Why treat scars?

According to statistics of the U.S. government, Americans have an estimated 840 million scars, of which 169 million are hypertrophic or keloid, and they develop about 62 million new scars each year. Current global numbers are unknown but doubtless much higher.

Scars are often considered trivial, but they can be disfiguring and aesthetically unpleasant and cause severe itching, tenderness, pain, sleep disturbance, anxiety, depression, and disruption of daily activities. Other psychosocial consequences include development of post-traumatic stress reactions, loss of self esteem and stigmatization, leading to a diminished quality of life. Physical deformity as a result of skin scar contractures can also be functionally disabling.1

 

Scar management

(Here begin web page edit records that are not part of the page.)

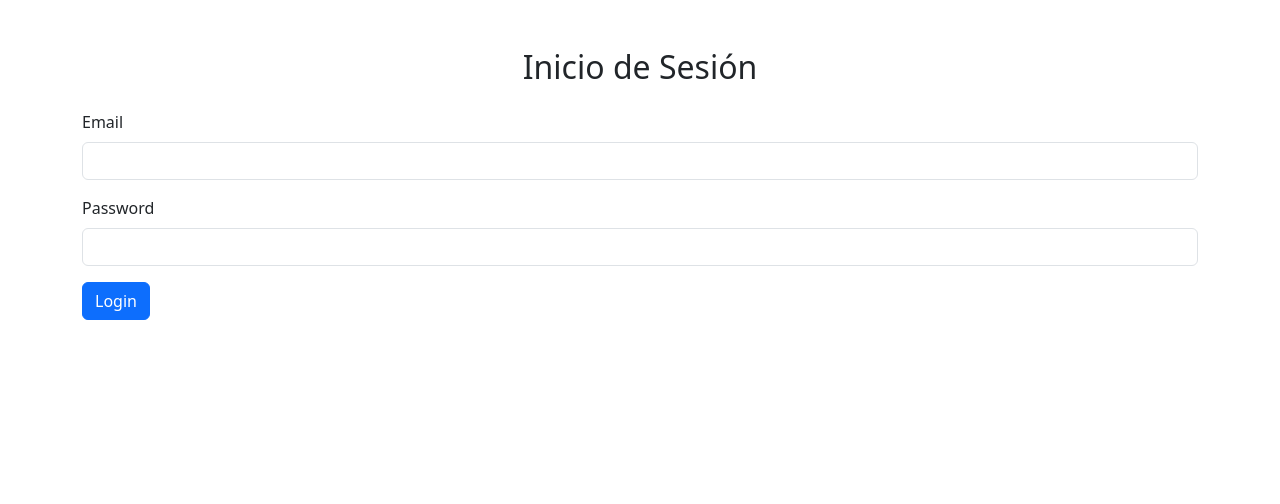
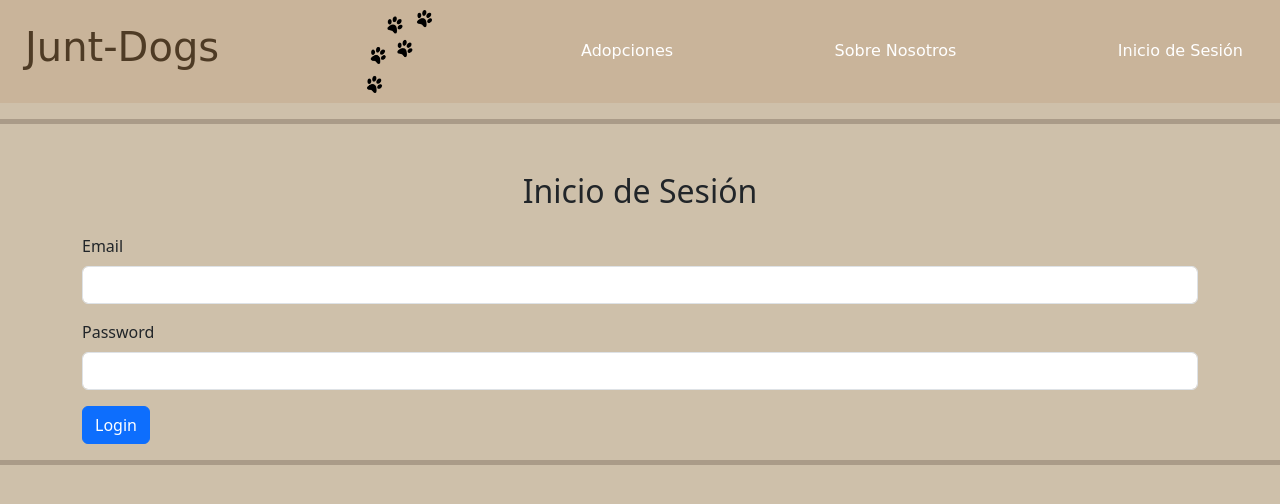
Before and after one commit to AntonioF842/JUN-DOGS-, a PHP site: page /frontend/InicioSesion.html in a window 1280 px wide. Shown: the top 504 px of the page. Run offline with PHP 8.4, Linux system fonts and the light colour scheme.

Commit message:
Add: Login basic feature

```diff
--- a/backend/config/conexion.php
+++ b/backend/config/conexion.php
@@ -8,8 +8,5 @@ $conexion = new mysqli($host, $user, $password, $dbname);
 
 if ($conexion->connect_error) {
     die("Connection failed: " . $conexion->connect_error);
-} else {
-    echo "<script>console.log('Connection succeeded');</script>";
 }
-$conexion->close();
 ?>
--- a/frontend/InicioSesion.html
+++ b/frontend/InicioSesion.html
@@ -6,9 +6,19 @@
     <meta name="viewport" content="width=device-width, initial-scale=1.0">
     <title>Inicio de Sesión</title>
     <link href="https://cdn.jsdelivr.net/npm/bootstrap@5.3.3/dist/css/bootstrap.min.css" rel="stylesheet" integrity="sha384-QWTKZyjpPEjISv5WaRU9OFeRpok6YctnYmDr5pNlyT2bRjXh0JMhjY6hW+ALEwIH" crossorigin="anonymous">
+    <link rel="stylesheet" href="./css/inicio.css">
+    <link rel="shortcut icon" href="./imagenes/favicon.png" type="image/x-icon">
 </head>
 
 <body>
+    <div class="navbar">
+        <h1>Junt-Dogs</h1>
+        <img src="./imagenes/nav.png" alt="huellitas">
+        <a href="Adopciones.html">Adopciones</a>
+        <a href="Nosotros.html">Sobre Nosotros</a>
+        <a href="InicioSesion.html">Inicio de Sesión</a>
+    </div>
+    <hr style="border: 0px; height: 5px; background-color: #3f2d21;">
     <div class="container mt-5">
         <h2 class="text-center">Inicio de Sesión</h2>
         <form id="loginForm" class="mt-4">
@@ -24,8 +34,8 @@
         </form>
         <div id="loginMessage" class="mt-3"></div>
     </div>
-
-    <script src="/JUN-DOGS-/scripts/login.js"></script>
+    <hr style="border: 0px; height: 5px; background-color: #3f2d21;">
+    <script src="/JUN-DOGS-/frontend/js/login.js"></script>
     <script src="https://cdn.jsdelivr.net/npm/bootstrap@5.3.3/dist/js/bootstrap.bundle.min.js" integrity="sha384-YvpcrYf0tY3lHB60NNkmXc5s9fDVZLESaAA55NDzOxhy9GkcIdslK1eN7N6jIeHz" crossorigin="anonymous"></script>
 </body>
 
```
Also changed, not shown: backend/login.php (+14 -5 lines).
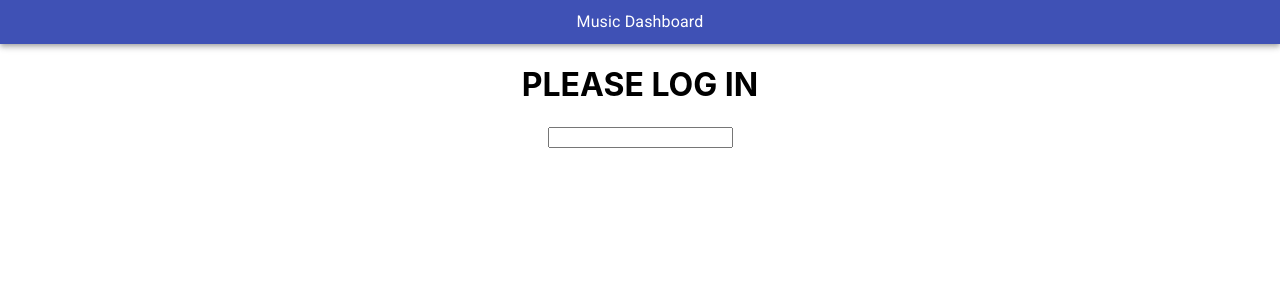
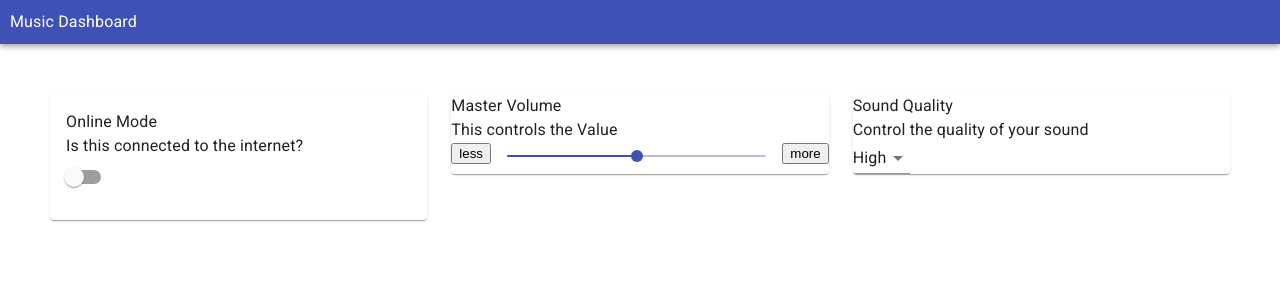
Before and after one commit to pat-white-code/411_wk3_day1_music-app, a React (Create React App) app: page / in a window 1280 px wide. Shown: the top 300 px of the page. Built offline with nearby package versions, Linux system fonts and the light colour scheme.

Commit message:
makes components functional with material ui styles and change states

```diff
--- a/src/App.js
+++ b/src/App.js
@@ -1,13 +1,37 @@
-import React from 'react';
+import React, {Component} from 'react';
 import './App.css';
 import MusicDashboard from './MusicDashboard';
+import {AppBar, Typography} from '@material-ui/core';
+import LogIn from './LogIn';
 
-function App() {
-  return (
-    <div className="App">
-      <MusicDashboard />
-    </div>
-  );
+class App extends Component {
+  state = {
+    loggedIn: true
+  }
+
+  logIn = () => {
+    this.setState({ loggedIn: true });
+  }
+
+  render() {
+    return (
+      <div>
+      <AppBar position='static' className='navbar'>
+          <Typography>
+            Music Dashboard
+          </Typography>
+        </AppBar>
+
+      {!this.state.loggedIn ?
+        <LogIn
+          logIn = {this.logIn}
+        />
+        :
+        <MusicDashboard />
+      }
+      </div>
+    );
+  }
 }
 
 export default App;
--- /dev/null
+++ b/src/LogIn.js
@@ -0,0 +1,15 @@
+import React from 'react';
+
+const LogIn = (props) => {
+  const {logIn} = props
+  return(
+    <div>
+      <h1>PLEASE LOG IN</h1>
+      <form onSubmit={logIn}>
+        <input type='text'></input>
+      </form>
+    </div>
+  )
+}
+
+export default LogIn;
--- a/src/MusicDashboard.js
+++ b/src/MusicDashboard.js
@@ -1,11 +1,12 @@
 import React, {Component} from 'react';
-import {AppBar, Typography} from '@material-ui/core';
+import {Grid} from '@material-ui/core';
 import './dashboard.css';
 import OnlineToggle from './OnlineToggle';
+import VolumeControl from "./VolumeControl";
+import SoundQuality from './SoundQuality';
 
 class MusicDashboard extends Component {
   state = {
-    loggedIn: false,
     notifications: []
   }
   logIn = () => {
@@ -14,29 +15,12 @@ class MusicDashboard extends Component {
 
   render() {
     return (
-      <div>
-        <AppBar position='static' className='navbar'>
-          <Typography>
-            Music Dashboard
-          </Typography>
-        </AppBar>
-      {!this.state.loggedIn ?
-        <div>
-          <h1>PLEASE LOG IN</h1>
-          <form onSubmit={this.logIn}>
-            <input type='text'></input>
-          </form>
-        </div>
-        :
-        <div>
-          <h1>COMPONENT HERE</h1>
-          <OnlineToggle />
-          <h1>COMPONENT HERE</h1>
-          {/* <VolumeControl /> */}
-          <h1>COMPONENT HERE</h1>
-          {/* <SoundQauality /> */}
-        </div>
-      }
+      <div className='dashboard'>
+        <Grid container spacing={3}>
+          <Grid item lg={4}><OnlineToggle /></Grid>
+          <Grid item lg={4}><VolumeControl /></Grid>
+          <Grid item lg={4}><SoundQuality /></Grid>
+        </Grid>
       </div>
     );
   }
--- /dev/null
+++ b/src/SoundQuality.js
@@ -0,0 +1,32 @@
+import React, {Component} from 'react';
+import { Card, Typography, Select, MenuItem } from '@material-ui/core';
+
+class SoundQuality extends Component {
+  state = {
+    level: 3
+  }
+
+  handleChange = e => {
+    this.setState({ level: e.target.value });
+  }
+
+  render() {
+    return (
+      <Card>
+        <Typography>
+          Sound Quality
+        </Typography>
+        <Typography>
+          Control the quality of your sound
+        </Typography>
+        <Select onChange={this.handleChange} defaultValue={3}>
+          <MenuItem value={1}>Low</MenuItem>
+          <MenuItem value={2}>Medium</MenuItem>
+          <MenuItem value={3}>High</MenuItem>
+        </Select>
+      </Card>
+    );
+  }
+}
+
+export default SoundQuality;
--- /dev/null
+++ b/src/VolumeControl.js
@@ -0,0 +1,60 @@
+import React, {Component} from 'react';
+import {Card, Typography, Slider, Grid} from '@material-ui/core';
+
+class VolumeControl extends Component {
+  state = {
+    sliderValue: 50
+  }
+  onVolumeChange = e => {
+    this.setState({
+      sliderValue: e.target.value
+    })
+  }
+  handleLess = e => {
+    this.setState({ sliderValue: this.state.sliderValue - 10 });
+  }
+  handleMore = e => {
+    this.setState({ sliderValue: this.state.sliderValue + 10 });
+  }
+
+  volumeChange = e => {
+    this.setState({sliderValue: e.target.value})
+    console.log(e)
+  }
+
+  render() {
+    return (
+      <div>
+        <Card>
+          <Typography>
+            Master Volume
+          </Typography>
+          <Typography>
+            This controls the Value
+          </Typography>
+          <Grid container spacing={2}>
+            <Grid item><button onClick={this.handleLess}>less</button></Grid>
+            <Grid item xs>
+            {/* *******Couldn't get this to work :( wouldnt event.target.value was null and got error about controlled/uncontrolled components.
+
+            <Slider
+              value={this.state.sliderValue}
+              aria-labelledby="discrete-slider"
+              valueLabelDisplay="auto"
+              step={10}
+              marks
+              min={0}
+              max={100}
+              onChange={this.volumeChange}
+      /> */}
+              <Slider value={this.state.sliderValue} onChange={this.onVolumeChange}/>
+            </Grid>
+            <Grid item><button onClick={this.handleMore}>more</button></Grid>
+          </Grid>
+        </Card>
+      </div>
+    );
+  }
+}
+
+export default VolumeControl;
--- a/src/dashboard.css
+++ b/src/dashboard.css
@@ -3,3 +3,15 @@
   display: flex;
   justify-content: start;
 }
+
+.dashboard{
+  display: flex;
+  justify-content: center;
+  align-items: center;
+  padding: 50px;
+}
+
+.dash-card {
+  width: 300px;
+  height: 500px;
+}
```
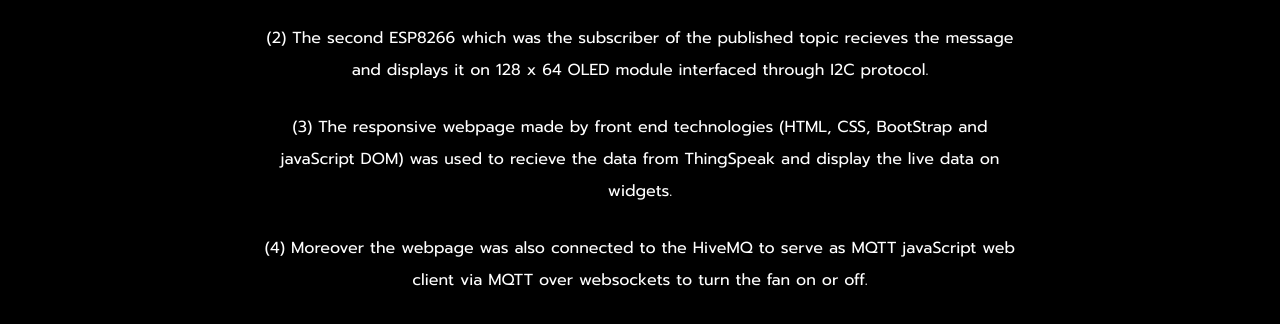
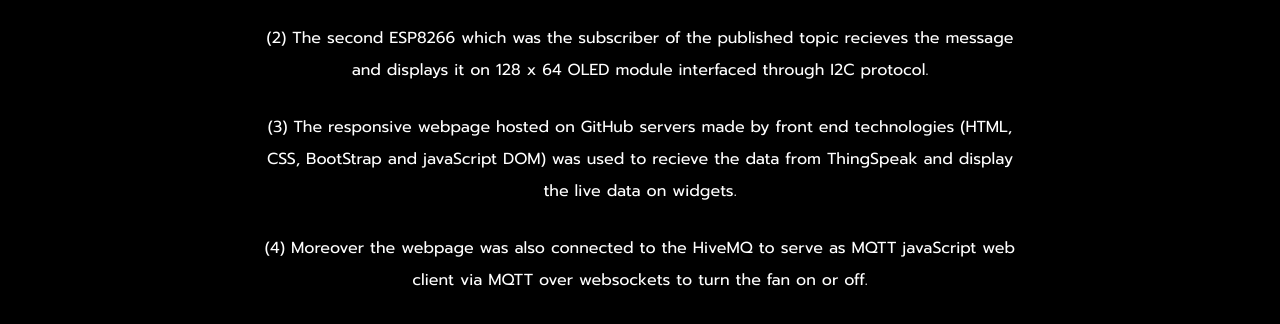
Before and after one commit to hammad2480/pt, a plain HTML site: page projects.html in a window 1280 px wide. Shown: the part 764-1088 px from the top of the page. Drawn offline with nearby package versions, Linux system fonts and the light colour scheme; a web font is replaced by a local one.

Commit message:
Update projects.html

```diff
--- a/projects.html
+++ b/projects.html
@@ -57,7 +57,7 @@
 
             <p class="p2" >(1) The temperature and humidity readings read by ESP8266 were sent to the ThingSpeak cloud and also to the MQTT broker HiveMQ via publish method. </p>
             <p class="p2" style="margin-top: 25px;">(2) The second ESP8266 which was the subscriber of the published topic recieves the message and displays it on 128 x 64 OLED module interfaced through I2C protocol. </p>
-            <p class="p2" style="margin-top: 25px;">(3) The responsive webpage made by front end technologies (HTML, CSS, BootStrap and javaScript DOM) was used to recieve the data from ThingSpeak and display the live data on widgets.</p>
+            <p class="p2" style="margin-top: 25px;">(3) The responsive webpage hosted on GitHub servers made by front end technologies (HTML, CSS, BootStrap and javaScript DOM) was used to recieve the data from ThingSpeak and display the live data on widgets.</p>
             <p class="p2" style="margin-top: 25px;">(4) Moreover the webpage was also connected to the HiveMQ to serve as MQTT javaScript web client via MQTT over websockets to turn the fan on or off.</p>
           </div>
           <div class=" carousel-item ">
```
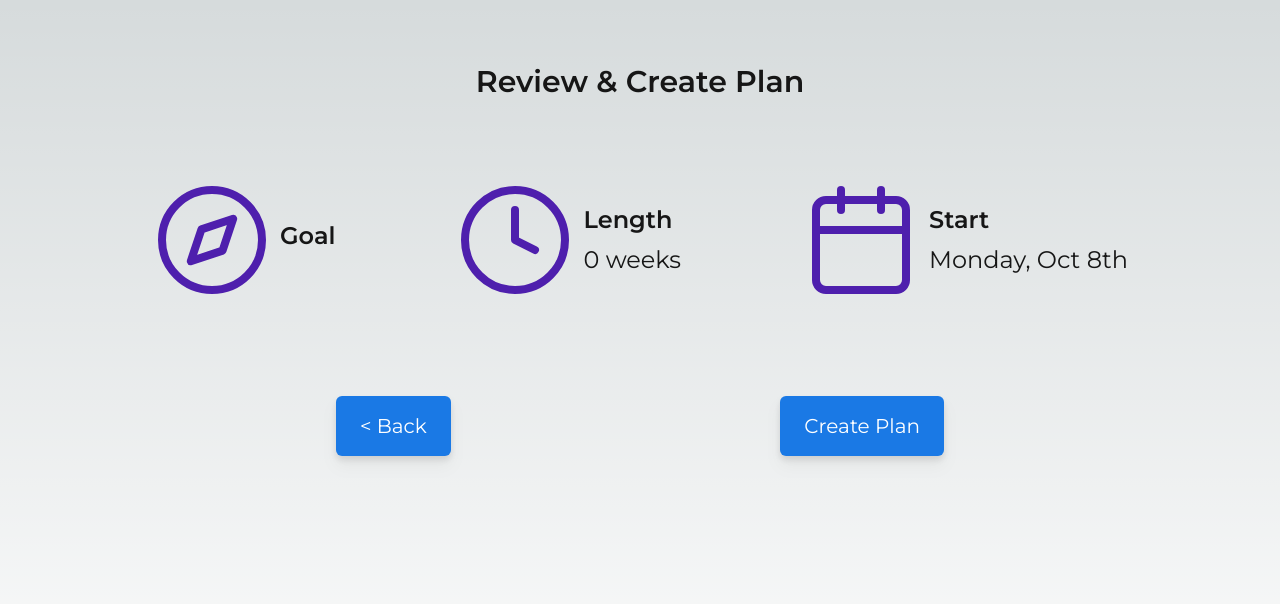
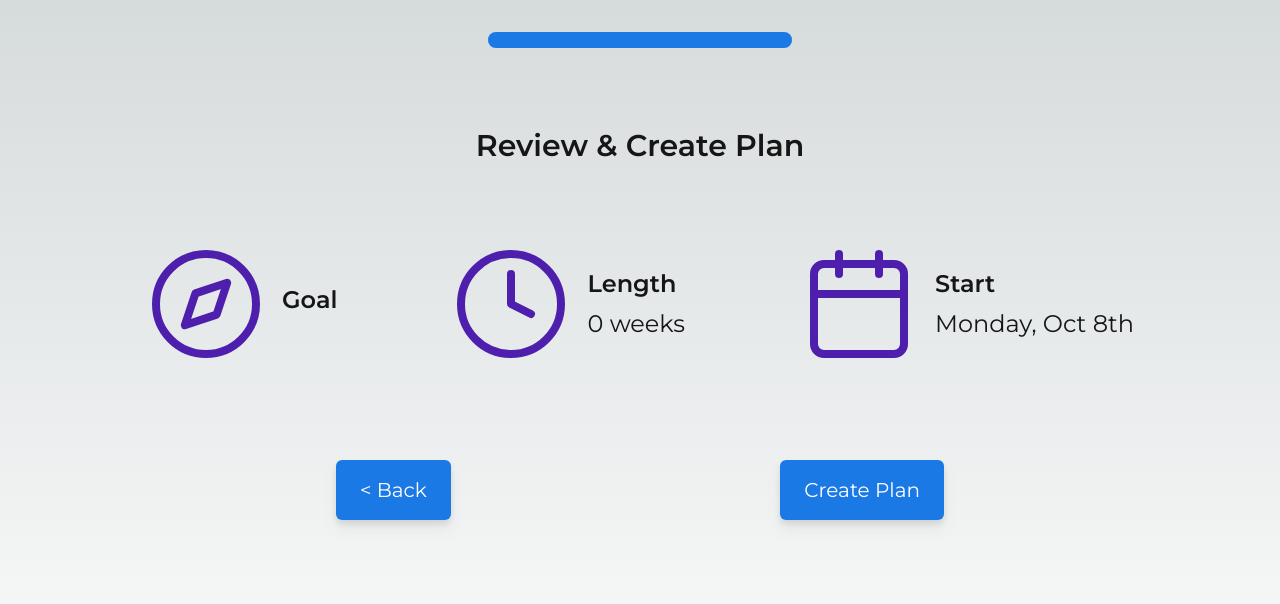
Before and after one commit to AlejandroALopez/overplan, a Next.js app: page /planner/review in a window 1280 px wide. Shown: the top 604 px of the page. Built offline with nearby package versions, Linux system fonts and the light colour scheme.

Commit message:
progress bar added

```diff
--- a/src/app/planner/dates/page.tsx
+++ b/src/app/planner/dates/page.tsx
@@ -3,6 +3,7 @@
 import Link from "next/link";
 import { useState } from "react";
 import { useAppSelector, useAppDispatch } from "@/lib/store";
+import PlannerProgressBar from "@/components/plannerProgressBar";
 
 export default function SetDates() {
     const dispatch = useAppDispatch();
@@ -13,12 +14,11 @@ export default function SetDates() {
 
     const submitDate = () => {
         console.log("TODO");
-        // dispatch(setNumWeeks(weeks));
-        // TODO: API call to create plan
     }
 
     return (
         <main className="flex min-h-screen flex-col items-center p-8">
+            <PlannerProgressBar step={3} />
             <p className="text-2xl mt-12">
                 Goal: <span className="font-semibold">{goal}</span>
             </p>
--- a/src/app/planner/goal/page.tsx
+++ b/src/app/planner/goal/page.tsx
@@ -1,6 +1,7 @@
 "use client";
 
 import Link from "next/link";
+import PlannerProgressBar from "@/components/plannerProgressBar";
 import { useEffect, useState } from "react";
 import { GoalIdeaProps } from "@/lib/types/plannerProps";
 import { useAppSelector, useAppDispatch } from "@/lib/store";
@@ -39,6 +40,7 @@ export default function Goal() {
 
     return (
         <main className="flex min-h-screen flex-col items-center p-8">
+            <PlannerProgressBar step={1} />
             <p className="text-3xl mt-20">Let&apos;s build the best plan for you</p>
             <p className="text-3xl font-semibold mt-16">{question}</p>
             <input
--- a/src/app/planner/result/page.tsx
+++ b/src/app/planner/result/page.tsx
@@ -58,7 +58,7 @@ export default function Goal() {
     }
 
     return (
-        <main className="flex min-h-screen flex-col p-8 bg-[#f5f5f5]">
+        <main className="flex min-h-screen flex-col p-8">
             <div className="flex flex-col items-center">
                 <p className="my-4 text-gray-400 text-lg font-bold">Plan</p>
                 <p className="m-0 text-2xl font-bold">{goal}</p>
--- a/src/app/planner/review/page.tsx
+++ b/src/app/planner/review/page.tsx
@@ -2,11 +2,11 @@
 
 import Link from "next/link";
 import Image from "next/image";
-import { useState } from "react";
 import { useAppSelector, useAppDispatch } from "@/lib/store";
 import Compass from "../../../../public/icons/compass.svg";
 import Clock from "../../../../public/icons/clock.svg";
 import Calendar from "../../../../public/icons/calendar.svg";
+import PlannerProgressBar from "@/components/plannerProgressBar";
 
 export default function ReviewPlan() {
     const dispatch = useAppDispatch();
@@ -18,29 +18,29 @@ export default function ReviewPlan() {
 
     const submitPlanParams = () => {
         console.log("TODO");
-        // dispatch(setNumWeeks(weeks));
         // TODO: API call to create plan
     }
 
     return (
         <main className="flex min-h-screen flex-col items-center p-8">
-            <p className="text-3xl font-semibold mt-8">{title}</p>
+            <PlannerProgressBar step={4} />
+            <p className="text-3xl font-semibold mt-20">{title}</p>
             <div className="flex flex-row flex-wrap w-full justify-evenly items-center mt-20">
-                <div className="flex flex-row gap-2">
+                <div className="flex flex-row gap-4">
                     <Image src={Compass} alt="goal icon" />
                     <div className="flex flex-col justify-center gap-2">
                         <p className="font-semibold text-2xl">Goal</p>
                         <p className="text-2xl">{goal}</p>
                     </div>
                 </div>
-                <div className="flex flex-row gap-2">
+                <div className="flex flex-row gap-4">
                     <Image src={Clock} alt="weeks icon" />
                     <div className="flex flex-col justify-center gap-2">
                         <p className="font-semibold text-2xl">Length</p>
                         <p className="text-2xl">{weeks} weeks</p>
                     </div>
                 </div>
-                <div className="flex flex-row gap-2">
+                <div className="flex flex-row gap-4">
                     <Image src={Calendar} alt="date icon" />
                     <div className="flex flex-col justify-center gap-2">
                         <p className="font-semibold text-2xl">Start</p>
--- a/src/app/planner/weeks/page.tsx
+++ b/src/app/planner/weeks/page.tsx
@@ -5,6 +5,7 @@ import { useState } from "react";
 import { useAppSelector, useAppDispatch } from "@/lib/store";
 import { WeekOptionProps } from "@/lib/types/plannerProps";
 import { setNumWeeks } from "@/lib/store/inputSlice";
+import PlannerProgressBar from "@/components/plannerProgressBar";
 
 const WeekSelector: React.FC<WeekOptionProps> = ({ weeks, setWeeks }) => {
     const MIN_VALUE = 1;
@@ -46,11 +47,11 @@ export default function SetWeeks() {
 
     const submitWeeks = () => {
         dispatch(setNumWeeks(weeks));
-        // TODO: API call to create plan
     }
 
     return (
         <main className="flex min-h-screen flex-col items-center p-8">
+            <PlannerProgressBar step={2} />
             <p className="text-2xl mt-12">
                 Goal: <span className="font-semibold">{goal}</span>
             </p>
--- /dev/null
+++ b/src/components/plannerProgressBar.tsx
@@ -0,0 +1,17 @@
+
+interface ProgressBarProps {
+    step: number,
+}
+
+export default function PlannerProgressBar(props: ProgressBarProps) {
+
+    return (
+        <div className="h-4 w-1/4 bg-primary bg-opacity-25 rounded-3xl">
+            <div className={`h-4 w-${props.step}/4 bg-primary rounded-3xl`}/>
+        </div>
+    );
+}
+
+// Planning
+// - 100% length = some number x
+// - % needed --> 25, 50, 75, 100 ---> 1/4, 2/4
```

Scars to date cannot be removed completely, but with an effective treatment and good patient compliance a scar appearance and its side effects can be improved significantly in most cases. In addition, the likelihood of abnormal scar formation can be reduced effectively if treatment starts shortly after wound closure.

 

1. Bayat A et al. BMJ 2003; 326:88–92